What happened in healthcare this week—and what we think about it.
Cigna-Express Scripts—putting all the pieces together
Like UnitedHealthcare (with its OptumRx division) and Aetna (as part of CVS/Caremark), Cigna has decided that owning a pharmacy benefits manager (PBM) will solve a key problem with the PBM model—the opacity of negotiated prices with drug companies. The move is emblematic of a new era in which health plans increasingly believe they must own a full complement of healthcare assets, not just the insurance function, in order to remain relevant in a changing marketplace. We’d expect payers to continue to expand their ownership of outpatient centers, retail clinics and physician practices, and to seek to control as many other pieces of the care continuum as possible, in order to position themselves to capture any downstream savings from better management of care.
Azar gets aggressive on payment reform, but may not have the arms and legs to execute

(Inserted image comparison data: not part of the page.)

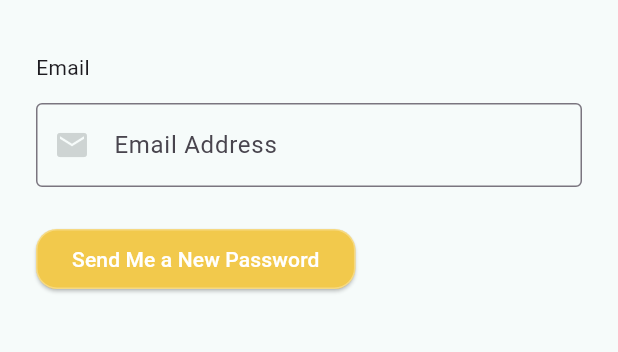
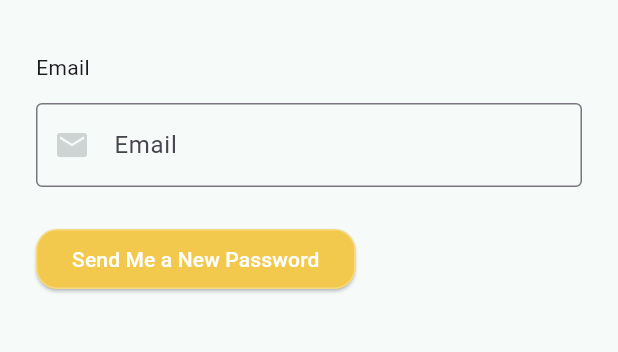
Before and after one commit to Mukagal/mob_edu, a Flutter app: the Reset_2 screen opened directly, after a tap on the "arrow left" icon, on a phone screen of 412 x 824 dp, the part 116-468 px from its top. Run offline on Flutter 3.47's test engine with Material 3 defaults, Android fonts, the light colour scheme and no system bars.

Commit message:
Update login_reset.dart

```diff
--- a/lib/login_reset.dart
+++ b/lib/login_reset.dart
@@ -49,7 +49,6 @@ class Loginscenestate extends State<Loginscene>{
               controller: _emailController,
               keyboardType: TextInputType.emailAddress,
               decoration: const InputDecoration(
-                labelText: 'Email Address',
                 hintText: 'Email',
                 prefixIcon: Icon(Icons.email, color: Color.fromRGBO(206, 212, 211, 1)),
                 border: OutlineInputBorder(),
@@ -71,7 +70,6 @@ class Loginscenestate extends State<Loginscene>{
               controller: _emailController,
               keyboardType: TextInputType.emailAddress,
               decoration: const InputDecoration(
-                labelText: 'Password',
                 hintText: 'Password',
                 prefixIcon: Icon(Icons.lock, color: Color.fromRGBO(206, 212, 211, 1)),
                 suffixIcon: Icon(Icons.keyboard_hide, color: Color.fromRGBO(206, 212, 211, 1)),
@@ -213,7 +211,6 @@ class _resetscene extends State<Reset>{
               controller: _emailController,
               keyboardType: TextInputType.emailAddress,
               decoration: const InputDecoration(
-                labelText: 'Email Address',
                 hintText: 'Email',
                 prefixIcon: Icon(Icons.email, color: Color.fromRGBO(206, 212, 211, 1)),
                 border: OutlineInputBorder(),
@@ -309,7 +306,6 @@ class _reset_2_scene extends State<Reset_2>{
               controller: _emailController,
               keyboardType: TextInputType.emailAddress,
               decoration: const InputDecoration(
-                labelText: 'New Password',
                 hintText: 'New Password',
                 prefixIcon: Icon(Icons.lock, color: Color.fromRGBO(206, 212, 211, 1)),
                 suffixIcon: Icon(Icons.keyboard_hide, color: Color.fromRGBO(206, 212, 211, 1)),
@@ -325,7 +321,6 @@ class _reset_2_scene extends State<Reset_2>{
               controller: _emailController,
               keyboardType: TextInputType.emailAddress,
               decoration: const InputDecoration(
-                  labelText: 'Confirm Password',
                   hintText: 'Confirm Password',
                   prefixIcon: Icon(Icons.lock, color: Color.fromRGBO(206, 212, 211, 1)),
                   border: OutlineInputBorder(),
```
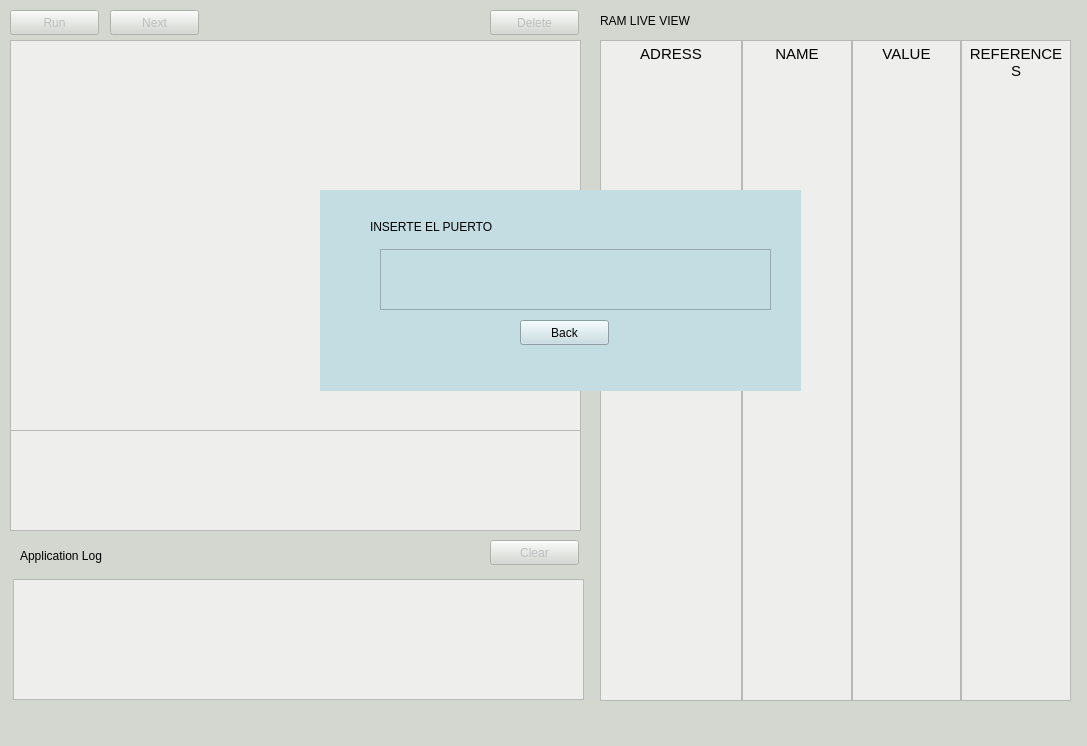
This is C!/AEDII-GUI/mainwindow.ui in joseff01/AED2-P1-C_IDE as Qt 5 draws it before an edit. The edited form follows.
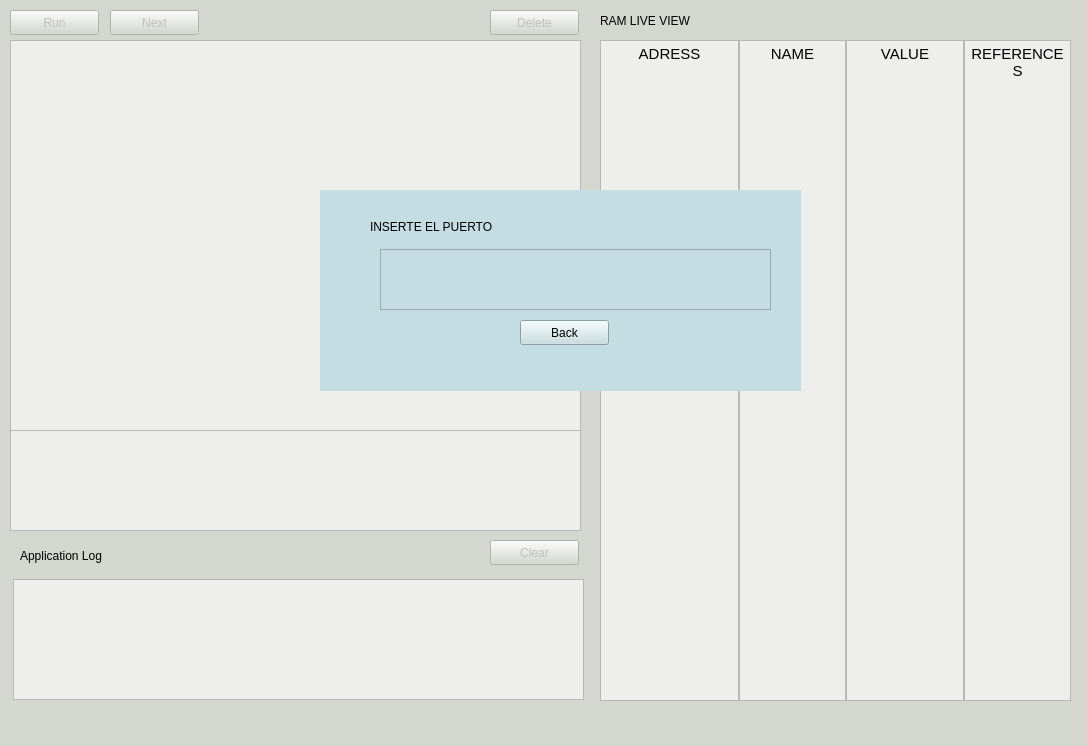
This is the edited form.

Commit message: Live Ram View(reference)

```diff
--- a/C!/AEDII-GUI/mainwindow.ui
+++ b/C!/AEDII-GUI/mainwindow.ui
@@ -164,7 +164,7 @@
       <height>661</height>
      </rect>
     </property>
-    <layout class="QHBoxLayout" name="horizontalLayout" stretch="13,10,10,10">
+    <layout class="QHBoxLayout" name="horizontalLayout" stretch="13,10,11,10">
      <property name="spacing">
       <number>0</number>
      </property>
```
The commit also changes 1 other file.
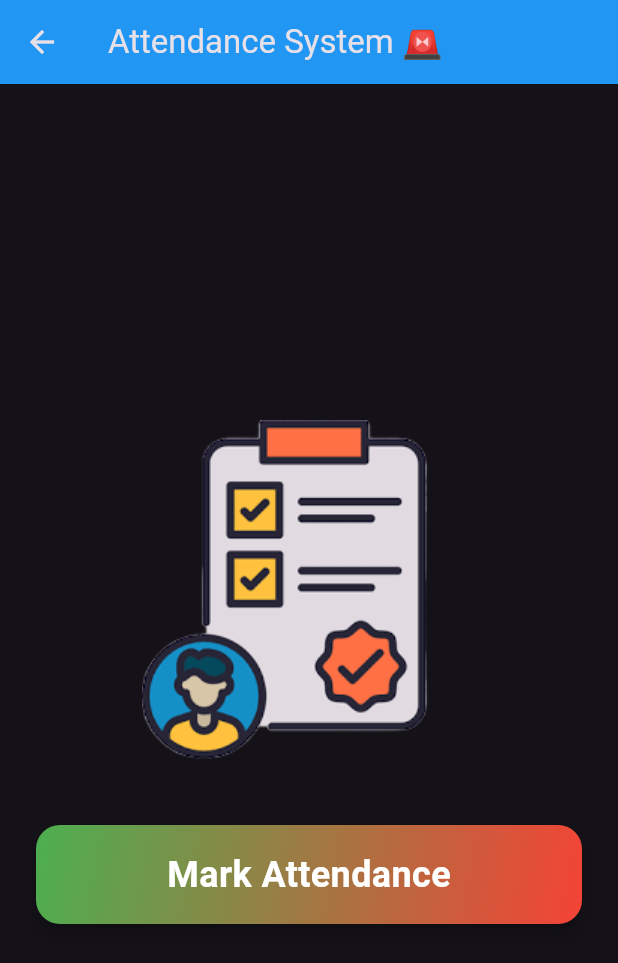
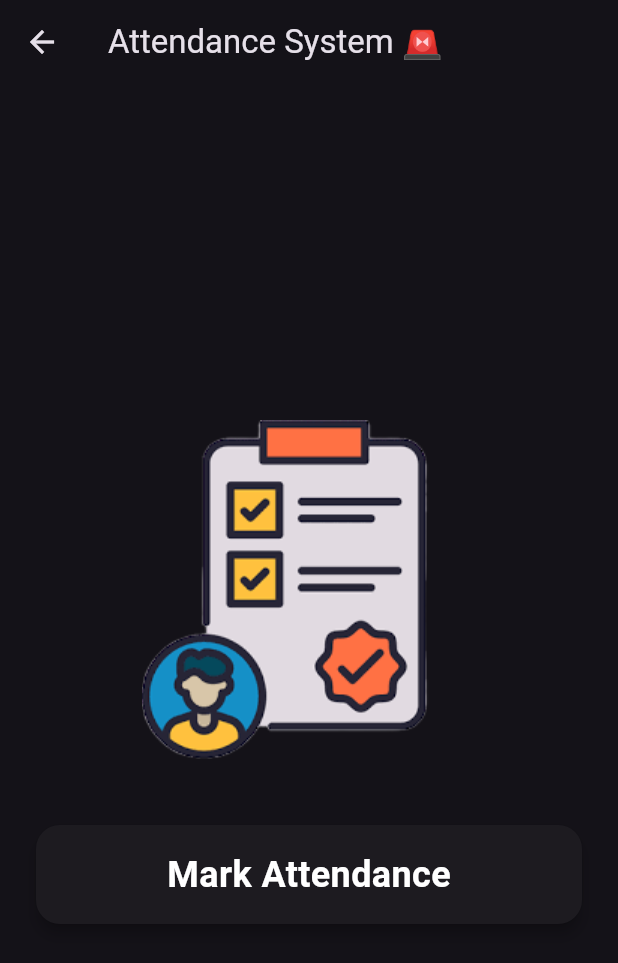
Before and after one commit to drowsy-coder/solveathon24, a Flutter app: the Face screen opened directly, on a phone screen of 412 x 824 dp. Shown: the top 963 px of the screen. Run offline on Flutter 3.47's test engine with Material 3 defaults, Android fonts, the phone set to English and light mode, and no system bars; our stand-ins replace audioplayers, carousel_slider, cloud_firestore, dropdown_textfield, firebase_auth, firebase_core and 4 more; missing offline and left inert: flutter_face_api, google_mlkit_face_detection; accounts and stored records are empty.

Commit message:
Fix UI issues and remove unused code in test.dart

```diff
--- a/lib/screens/test.dart
+++ b/lib/screens/test.dart
@@ -55,7 +55,6 @@ class _FaceState extends State<Face> {
     return Scaffold(
       appBar: AppBar(
         title: const Text("Attendance System 🚨"),
-        backgroundColor: Colors.blue,
       ),
       body: Container(
         padding: const EdgeInsets.all(20),
@@ -112,11 +111,11 @@ class CardButton extends StatelessWidget {
         child: Container(
           padding: const EdgeInsets.all(16),
           decoration: BoxDecoration(
-            gradient: const LinearGradient(
-              colors: [Colors.green, Colors.red],
-              begin: Alignment.topLeft,
-              end: Alignment.bottomRight,
-            ),
+            // gradient: const LinearGradient(
+            //   colors: [Colors.green, Colors.red],
+            //   begin: Alignment.topLeft,
+            //   end: Alignment.bottomRight,
+            // ),
             borderRadius: BorderRadius.circular(16),
           ),
           child: Center(
```
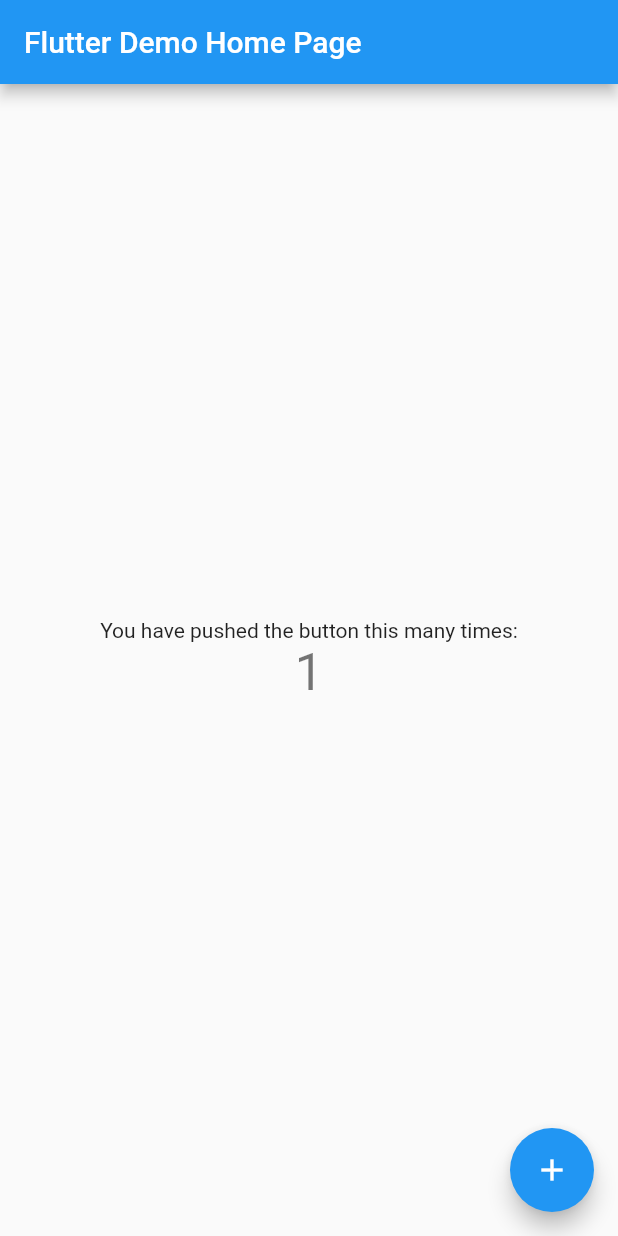
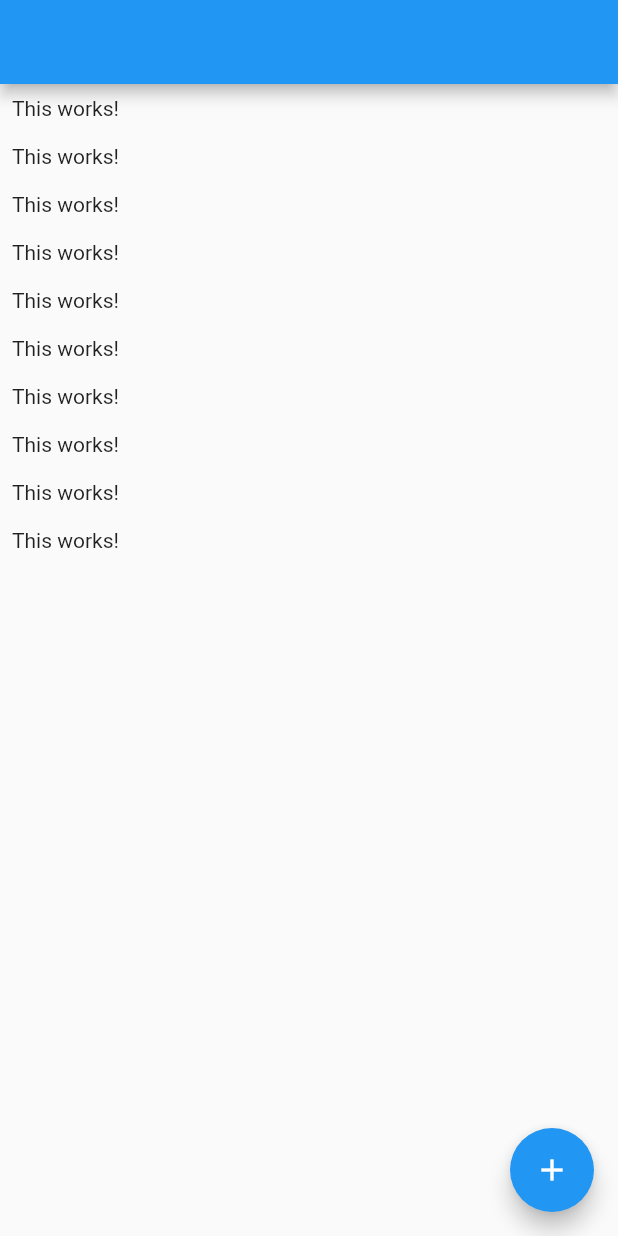
Before and after one commit to Manuelkpatsu/the_messenger, a Flutter app: the screen it shows after launch, after a tap on the "add" icon, on a phone screen of 412 x 824 dp. Run offline on Flutter 3.47's test engine with Material 2 defaults, Android fonts, the phone set to English and light mode, and no system bars; our stand-ins replace cloud_firestore, firebase_core; accounts and stored records are empty.

```diff
--- a/lib/main.dart
+++ b/lib/main.dart
@@ -1,113 +1,25 @@
+import 'package:cloud_firestore/cloud_firestore.dart';
+import 'package:firebase_core/firebase_core.dart';
 import 'package:flutter/material.dart';
 
-void main() {
+import './screens/chat_screen.dart';
+
+Future<void> main() async {
+  WidgetsFlutterBinding.ensureInitialized();
+  await Firebase.initializeApp();
   runApp(MyApp());
 }
 
 class MyApp extends StatelessWidget {
-  // This widget is the root of your application.
   @override
   Widget build(BuildContext context) {
     return MaterialApp(
-      title: 'Flutter Demo',
+      debugShowCheckedModeBanner: false,
+      title: 'The Messenger',
       theme: ThemeData(
-        // This is the theme of your application.
-        //
-        // Try running your application with "flutter run". You'll see the
-        // application has a blue toolbar. Then, without quitting the app, try
-        // changing the primarySwatch below to Colors.green and then invoke
-        // "hot reload" (press "r" in the console where you ran "flutter run",
-        // or simply save your changes to "hot reload" in a Flutter IDE).
-        // Notice that the counter didn't reset back to zero; the application
-        // is not restarted.
         primarySwatch: Colors.blue,
       ),
-      home: MyHomePage(title: 'Flutter Demo Home Page'),
+      home: ChatScreen(),
     );
   }
 }
-
-class MyHomePage extends StatefulWidget {
-  MyHomePage({Key key, this.title}) : super(key: key);
-
-  // This widget is the home page of your application. It is stateful, meaning
-  // that it has a State object (defined below) that contains fields that affect
-  // how it looks.
-
-  // This class is the configuration for the state. It holds the values (in this
-  // case the title) provided by the parent (in this case the App widget) and
-  // used by the build method of the State. Fields in a Widget subclass are
-  // always marked "final".
-
-  final String title;
-
-  @override
-  _MyHomePageState createState() => _MyHomePageState();
-}
-
-class _MyHomePageState extends State<MyHomePage> {
-  int _counter = 0;
-
-  void _incrementCounter() {
-    setState(() {
-      // This call to setState tells the Flutter framework that something has
-      // changed in this State, which causes it to rerun the build method below
-      // so that the display can reflect the updated values. If we changed
-      // _counter without calling setState(), then the build method would not be
-      // called again, and so nothing would appear to happen.
-      _counter++;
-    });
-  }
-
-  @override
-  Widget build(BuildContext context) {
-    // This method is rerun every time setState is called, for instance as done
-    // by the _incrementCounter method above.
-    //
-    // The Flutter framework has been optimized to make rerunning build methods
-    // fast, so that you can just rebuild anything that needs updating rather
-    // than having to individually change instances of widgets.
-    return Scaffold(
-      appBar: AppBar(
-        // Here we take the value from the MyHomePage object that was created by
-        // the App.build method, and use it to set our appbar title.
-        title: Text(widget.title),
-      ),
-      body: Center(
-        // Center is a layout widget. It takes a single child and positions it
-        // in the middle of the parent.
-        child: Column(
-          // Column is also a layout widget. It takes a list of children and
-          // arranges them vertically. By default, it sizes itself to fit its
-          // children horizontally, and tries to be as tall as its parent.
-          //
-          // Invoke "debug painting" (press "p" in the console, choose the
-          // "Toggle Debug Paint" action from the Flutter Inspector in Android
-          // Studio, or the "Toggle Debug Paint" command in Visual Studio Code)
-          // to see the wireframe for each widget.
-          //
-          // Column has various properties to control how it sizes itself and
-          // how it positions its children. Here we use mainAxisAlignment to
-          // center the children vertically; the main axis here is the vertical
-          // axis because Columns are vertical (the cross axis would be
-          // horizontal).
-          mainAxisAlignment: MainAxisAlignment.center,
-          children: <Widget>[
-            Text(
-              'You have pushed the button this many times:',
-            ),
-            Text(
-              '$_counter',
-              style: Theme.of(context).textTheme.headline4,
-            ),
-          ],
-        ),
-      ),
-      floatingActionButton: FloatingActionButton(
-        onPressed: _incrementCounter,
-        tooltip: 'Increment',
-        child: Icon(Icons.add),
-      ), // This trailing comma makes auto-formatting nicer for build methods.
-    );
-  }
-}
--- /dev/null
+++ b/lib/screens/chat_screen.dart
@@ -0,0 +1,29 @@
+import 'package:cloud_firestore/cloud_firestore.dart';
+import 'package:flutter/material.dart';
+
+class ChatScreen extends StatelessWidget {
+  @override
+  Widget build(BuildContext context) {
+    return Scaffold(
+      appBar: AppBar(),
+      body: ListView.builder(
+        itemCount: 10,
+        itemBuilder: (ctx, index) => Container(
+          padding: EdgeInsets.all(8),
+          child: Text('This works!'),
+        ),
+      ),
+      floatingActionButton: FloatingActionButton(
+        child: Icon(Icons.add),
+        onPressed: () {
+          FirebaseFirestore.instance
+            .collection('chats/8xfKRFMOuyiywwSLqS9J/messages')
+            .snapshots()
+            .listen((data) {
+              print(data.docs[0]['text']);
+            });
+        },
+      ),
+    );
+  }
+}
--- a/pubspec.yaml
+++ b/pubspec.yaml
@@ -23,6 +23,8 @@ environment:
 dependencies:
   flutter:
     sdk: flutter
+  cloud_firestore: ^2.2.2
+  firebase_core: ^1.3.0
 
 
   # The following adds the Cupertino Icons font to your application.
```
Also changed, not shown: lib/screens/auth_screen.dart (added), pubspec.lock, 8 other files.
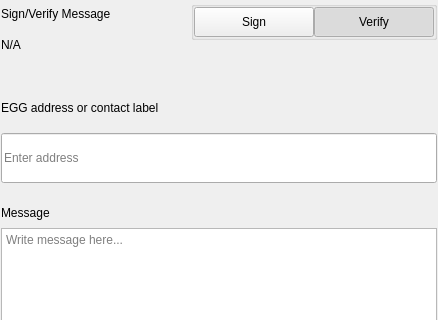
First picture: the form in src/qt/pivx/settings/forms/settingssignmessagewidgets.ui, repository KingricharVD/DSW, before the edit; both pictures show x 0 to 438 and y 0 to 320 of the 438 by 579 pixel window.
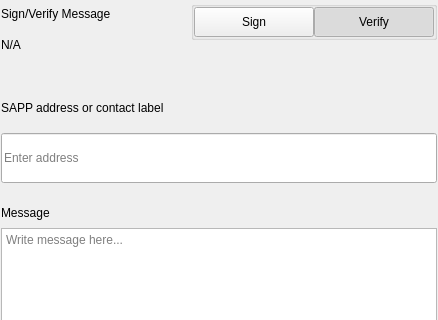
Second picture: the form after the edit.

What changed in the file:
```diff
--- a/src/qt/pivx/settings/forms/settingssignmessagewidgets.ui
+++ b/src/qt/pivx/settings/forms/settingssignmessagewidgets.ui
@@ -276,7 +276,7 @@
                </size>
               </property>
               <property name="text">
-               <string>EGG address or contact label</string>
+               <string>SAPP address or contact label</string>
               </property>
              </widget>
             </item>
```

In a speech to the Federation of American Hospitals HHS Secretary Alex Azar delivered a shot across the bow to providers, expressing frustration with the pace of payment reform. He indicated that the Trump administration is seeking a faster path to cost reduction and value in healthcare and may not be willing to wait for pilots and demonstrations to slowly unfold. Despite this intent, Azar may find an critical obstacle inside CMS: a drain of talent away from the agency. Many key positions in the agency, including the directorship of the Innovation Center, are still unfilled. Providers will likely be expected to move faster to show real progress against savings targets, but Azar will need to move quickly to put in place the team needed to hold providers accountable.
United Healthcare cracks down on ED visits—with a twist
United announced a policy of increased scrutiny of high-acuity (level 4 or 5) ED visits, warning hospitals that they could see claims denied or adjusted if the visits are deemed inappropriate. This follows Anthem’s earlier attempt to ratchet down on unnecessary emergency visits. But Anthem’s approach was different: they proposed denying coverage for patients should their condition be deemed non-emergent after review. While Anthem’s policy spurred lawsuits and Congressional scrutiny for placing an excessive burden on patients, it’s likely UHC’s approach—which targets hospitals not patients—will come under far less criticism.